David Ramirez of RoloTech changed our minds. The quality of his work is simply mind-blowing. People have flat out called us liars when we show them a RoloTech wrapped car. Invariably, they start clawing the body while looking for seams (don’t do that to anyone’s car regardless of the finish…it’s rude and looks stupid).
“The materials we now use will last three years” said David.
“The pigments and UV coatings are designed to last for three to seven years of open exposure…in both hot and cold conditions. Based in SoCal, I know the material does well in the heat. I’ve had my wrapped 335i parked outside the shop everyday with temps from 80-100 degrees and it’s doing well.”
Vinyl wraps have been used in the automotive sector for more than 15 years, largely by the film industry that needed a quick method to change a vehicle’s color multiple times during photoshoots. The stuff needed to last a few days to a few months. And that was the limit of its durability.
“We use 3M 1080 Series Vinyl almost exclusively” said David.
“It has excellent adhesive qualities and the properties we need to work the material over complex surfaces. Plus, it comes in several finishes and many different colors.”
Before a car receives the RoloTech treatment its surface is deep-cleaned, typically with clay bar and alcohol.
“Like a standard paint job, success depends on the prep work” said David.
“You don’t want to place any sort of covering over a surface that’s less than perfect. It’s not such an issue on a new car. It’s the cars that have been on the road for a while, the cars that have seen multiple wash-and-wax cycles. These need to be stripped down to pure clear coat or paint.”
“Obviously, the adhesive has a lot of grip. While it’s not an issue during the initial application, removing the material can take a sub-standard paint job with it.”
RoloTech removes trim parts, headlamps, mirrors, etc for plenty of material overlap. They use variety of custom application tools ranging from modified heat guns to tampers with tips the size of a grain of rice. Like a 20K paint job, the magic is in the application and David knows all the secrets.
There is a never-ending succession of high performance cars lined up for RoloTech’s treatment, everything from Mercedes G-Wagens to brand new Ferrari F12s. It’s also not uncommon for David to see the same car several times a year.
“People like to change things up….wear different suits I guess.” said David.
“Going from standard gloss to a metallic brushed or flat finish is pretty dramatic. And if the customer gets tired of the outfit, we have a closet full new outfits.”

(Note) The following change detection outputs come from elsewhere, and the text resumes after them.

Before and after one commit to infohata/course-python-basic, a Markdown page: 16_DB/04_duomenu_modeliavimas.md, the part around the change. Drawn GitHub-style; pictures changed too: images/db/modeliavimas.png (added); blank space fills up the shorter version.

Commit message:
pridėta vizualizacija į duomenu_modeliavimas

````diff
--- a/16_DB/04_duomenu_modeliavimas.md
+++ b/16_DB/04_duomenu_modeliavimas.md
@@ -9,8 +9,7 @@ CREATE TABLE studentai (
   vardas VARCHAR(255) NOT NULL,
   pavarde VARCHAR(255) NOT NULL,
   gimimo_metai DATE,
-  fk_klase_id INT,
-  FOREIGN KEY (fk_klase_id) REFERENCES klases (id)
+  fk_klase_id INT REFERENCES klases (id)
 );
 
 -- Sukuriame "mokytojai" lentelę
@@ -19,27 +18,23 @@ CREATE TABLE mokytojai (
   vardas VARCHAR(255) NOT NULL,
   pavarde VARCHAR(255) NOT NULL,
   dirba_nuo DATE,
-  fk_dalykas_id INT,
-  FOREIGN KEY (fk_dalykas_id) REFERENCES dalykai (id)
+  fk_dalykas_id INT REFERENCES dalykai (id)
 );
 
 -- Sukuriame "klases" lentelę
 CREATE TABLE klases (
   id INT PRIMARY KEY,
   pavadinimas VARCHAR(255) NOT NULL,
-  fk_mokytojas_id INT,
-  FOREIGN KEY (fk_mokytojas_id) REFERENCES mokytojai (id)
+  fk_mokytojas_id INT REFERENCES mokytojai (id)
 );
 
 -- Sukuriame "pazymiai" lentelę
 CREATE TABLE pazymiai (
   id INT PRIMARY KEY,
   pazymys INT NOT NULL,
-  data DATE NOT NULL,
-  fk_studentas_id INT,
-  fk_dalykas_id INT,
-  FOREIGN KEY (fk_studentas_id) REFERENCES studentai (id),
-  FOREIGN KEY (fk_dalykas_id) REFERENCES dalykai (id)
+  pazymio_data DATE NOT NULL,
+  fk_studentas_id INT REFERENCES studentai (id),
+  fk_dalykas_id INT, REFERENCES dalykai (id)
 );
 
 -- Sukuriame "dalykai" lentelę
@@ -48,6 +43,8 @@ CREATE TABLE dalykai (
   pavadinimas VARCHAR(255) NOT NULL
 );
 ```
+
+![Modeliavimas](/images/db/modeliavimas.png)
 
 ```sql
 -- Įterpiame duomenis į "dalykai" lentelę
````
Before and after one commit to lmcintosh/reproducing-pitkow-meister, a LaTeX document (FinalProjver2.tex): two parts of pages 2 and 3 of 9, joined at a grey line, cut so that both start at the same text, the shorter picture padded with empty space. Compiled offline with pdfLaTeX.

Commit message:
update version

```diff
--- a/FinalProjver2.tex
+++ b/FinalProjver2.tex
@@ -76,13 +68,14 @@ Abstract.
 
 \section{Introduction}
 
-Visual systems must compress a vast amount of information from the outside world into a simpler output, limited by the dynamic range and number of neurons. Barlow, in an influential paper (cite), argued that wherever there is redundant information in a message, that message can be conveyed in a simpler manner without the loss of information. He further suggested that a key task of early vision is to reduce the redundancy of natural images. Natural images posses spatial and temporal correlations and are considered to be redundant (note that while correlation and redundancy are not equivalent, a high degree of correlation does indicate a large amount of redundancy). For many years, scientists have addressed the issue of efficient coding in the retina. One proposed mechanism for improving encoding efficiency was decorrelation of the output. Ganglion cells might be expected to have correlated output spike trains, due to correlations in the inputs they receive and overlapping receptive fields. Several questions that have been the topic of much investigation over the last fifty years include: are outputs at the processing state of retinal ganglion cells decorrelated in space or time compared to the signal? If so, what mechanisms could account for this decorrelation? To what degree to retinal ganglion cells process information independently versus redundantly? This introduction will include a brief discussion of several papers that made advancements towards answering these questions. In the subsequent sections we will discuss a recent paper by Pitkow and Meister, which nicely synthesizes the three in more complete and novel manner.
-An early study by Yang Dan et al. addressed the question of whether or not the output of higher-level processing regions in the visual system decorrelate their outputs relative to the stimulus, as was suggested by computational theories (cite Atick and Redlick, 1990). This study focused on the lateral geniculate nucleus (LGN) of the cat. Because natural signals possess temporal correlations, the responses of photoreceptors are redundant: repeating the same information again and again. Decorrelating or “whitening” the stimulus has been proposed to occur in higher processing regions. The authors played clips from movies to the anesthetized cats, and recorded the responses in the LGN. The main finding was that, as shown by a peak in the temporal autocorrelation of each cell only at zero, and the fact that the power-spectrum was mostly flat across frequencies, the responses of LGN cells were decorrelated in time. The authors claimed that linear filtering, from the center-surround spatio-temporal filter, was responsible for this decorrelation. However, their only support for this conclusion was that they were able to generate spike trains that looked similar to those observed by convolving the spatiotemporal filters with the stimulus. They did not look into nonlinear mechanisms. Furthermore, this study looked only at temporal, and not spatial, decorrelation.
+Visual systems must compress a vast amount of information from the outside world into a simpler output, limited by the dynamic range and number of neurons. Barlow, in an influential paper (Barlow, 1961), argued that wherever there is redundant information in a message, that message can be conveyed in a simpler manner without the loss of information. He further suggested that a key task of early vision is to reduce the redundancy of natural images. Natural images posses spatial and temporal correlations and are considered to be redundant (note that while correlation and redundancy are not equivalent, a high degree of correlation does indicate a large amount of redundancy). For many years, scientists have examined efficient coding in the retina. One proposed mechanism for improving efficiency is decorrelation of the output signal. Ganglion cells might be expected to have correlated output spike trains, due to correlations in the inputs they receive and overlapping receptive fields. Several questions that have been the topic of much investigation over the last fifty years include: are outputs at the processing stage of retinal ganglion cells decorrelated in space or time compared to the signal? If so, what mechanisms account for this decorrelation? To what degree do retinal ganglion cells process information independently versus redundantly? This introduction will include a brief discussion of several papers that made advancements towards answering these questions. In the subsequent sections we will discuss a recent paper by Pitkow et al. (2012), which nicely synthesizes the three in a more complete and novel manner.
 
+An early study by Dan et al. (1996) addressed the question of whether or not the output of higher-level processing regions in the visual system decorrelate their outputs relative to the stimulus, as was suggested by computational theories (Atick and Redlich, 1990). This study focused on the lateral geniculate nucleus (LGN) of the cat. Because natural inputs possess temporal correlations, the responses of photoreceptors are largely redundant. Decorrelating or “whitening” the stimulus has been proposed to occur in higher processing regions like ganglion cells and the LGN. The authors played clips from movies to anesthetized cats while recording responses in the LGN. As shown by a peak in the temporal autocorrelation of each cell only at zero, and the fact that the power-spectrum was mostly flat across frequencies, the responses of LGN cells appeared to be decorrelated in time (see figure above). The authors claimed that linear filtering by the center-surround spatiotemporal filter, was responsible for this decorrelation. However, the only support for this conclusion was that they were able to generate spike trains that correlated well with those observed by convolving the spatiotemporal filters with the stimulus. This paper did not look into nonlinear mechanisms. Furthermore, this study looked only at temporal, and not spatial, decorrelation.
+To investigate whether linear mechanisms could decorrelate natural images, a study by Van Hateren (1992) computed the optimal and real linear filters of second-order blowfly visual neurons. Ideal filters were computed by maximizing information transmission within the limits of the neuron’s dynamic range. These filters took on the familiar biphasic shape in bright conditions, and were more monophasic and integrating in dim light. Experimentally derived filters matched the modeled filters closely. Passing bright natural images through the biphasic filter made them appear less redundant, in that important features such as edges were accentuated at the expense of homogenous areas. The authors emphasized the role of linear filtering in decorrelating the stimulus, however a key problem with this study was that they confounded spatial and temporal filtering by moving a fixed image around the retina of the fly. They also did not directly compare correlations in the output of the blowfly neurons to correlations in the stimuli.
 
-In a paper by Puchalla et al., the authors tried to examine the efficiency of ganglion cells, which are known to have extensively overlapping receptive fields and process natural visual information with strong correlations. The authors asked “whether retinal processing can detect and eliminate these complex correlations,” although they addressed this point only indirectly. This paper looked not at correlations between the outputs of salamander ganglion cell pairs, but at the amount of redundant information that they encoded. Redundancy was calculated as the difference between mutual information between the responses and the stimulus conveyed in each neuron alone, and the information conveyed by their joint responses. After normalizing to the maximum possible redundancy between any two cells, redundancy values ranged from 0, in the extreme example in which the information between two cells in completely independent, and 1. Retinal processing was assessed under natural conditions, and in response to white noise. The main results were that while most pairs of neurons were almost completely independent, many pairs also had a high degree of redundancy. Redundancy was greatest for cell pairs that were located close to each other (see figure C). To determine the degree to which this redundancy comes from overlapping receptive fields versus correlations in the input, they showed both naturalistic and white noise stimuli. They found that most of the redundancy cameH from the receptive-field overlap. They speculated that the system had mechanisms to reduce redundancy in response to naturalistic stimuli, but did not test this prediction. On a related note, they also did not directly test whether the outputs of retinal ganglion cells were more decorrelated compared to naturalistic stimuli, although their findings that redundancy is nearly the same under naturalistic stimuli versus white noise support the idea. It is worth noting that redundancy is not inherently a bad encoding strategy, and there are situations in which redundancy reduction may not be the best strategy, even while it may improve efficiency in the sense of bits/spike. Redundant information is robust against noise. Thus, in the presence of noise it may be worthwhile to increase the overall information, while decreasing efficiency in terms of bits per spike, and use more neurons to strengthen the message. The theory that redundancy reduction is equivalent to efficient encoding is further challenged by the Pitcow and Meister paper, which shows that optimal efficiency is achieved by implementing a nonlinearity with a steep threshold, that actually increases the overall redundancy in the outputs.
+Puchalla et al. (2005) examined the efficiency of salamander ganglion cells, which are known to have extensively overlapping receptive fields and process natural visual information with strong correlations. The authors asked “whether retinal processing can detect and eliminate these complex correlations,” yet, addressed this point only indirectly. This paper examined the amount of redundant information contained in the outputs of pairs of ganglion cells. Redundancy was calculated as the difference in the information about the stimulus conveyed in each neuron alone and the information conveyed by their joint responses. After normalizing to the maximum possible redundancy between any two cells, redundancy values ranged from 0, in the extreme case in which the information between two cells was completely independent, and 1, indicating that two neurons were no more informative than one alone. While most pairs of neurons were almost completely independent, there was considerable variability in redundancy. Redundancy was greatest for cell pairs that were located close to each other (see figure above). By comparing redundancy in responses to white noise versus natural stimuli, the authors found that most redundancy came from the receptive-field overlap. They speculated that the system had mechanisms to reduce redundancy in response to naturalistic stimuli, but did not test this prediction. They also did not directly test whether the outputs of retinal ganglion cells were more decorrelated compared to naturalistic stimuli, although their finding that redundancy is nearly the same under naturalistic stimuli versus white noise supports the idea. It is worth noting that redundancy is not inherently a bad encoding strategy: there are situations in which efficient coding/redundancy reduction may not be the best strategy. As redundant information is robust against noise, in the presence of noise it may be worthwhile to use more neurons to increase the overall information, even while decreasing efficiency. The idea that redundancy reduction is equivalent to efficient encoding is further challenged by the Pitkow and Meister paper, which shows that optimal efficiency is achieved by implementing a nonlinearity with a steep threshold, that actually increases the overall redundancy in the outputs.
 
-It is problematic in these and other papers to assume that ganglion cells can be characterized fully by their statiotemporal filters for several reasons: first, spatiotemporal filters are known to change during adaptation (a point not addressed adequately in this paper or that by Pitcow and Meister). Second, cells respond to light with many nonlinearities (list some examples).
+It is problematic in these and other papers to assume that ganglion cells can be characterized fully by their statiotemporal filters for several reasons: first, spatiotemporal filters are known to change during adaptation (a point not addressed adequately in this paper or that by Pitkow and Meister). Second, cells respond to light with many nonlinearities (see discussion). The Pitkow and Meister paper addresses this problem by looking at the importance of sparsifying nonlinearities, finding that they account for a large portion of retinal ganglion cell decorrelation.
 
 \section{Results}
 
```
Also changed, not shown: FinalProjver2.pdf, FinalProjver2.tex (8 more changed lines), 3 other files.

This R8 came to us clad in the factory Mythos Black Metallic. Two weeks later it was flat black. Currently it’s wrapped in 3M’s S10 Satin White and by the end of next week it will be fitted with the VF750 Supercharger System.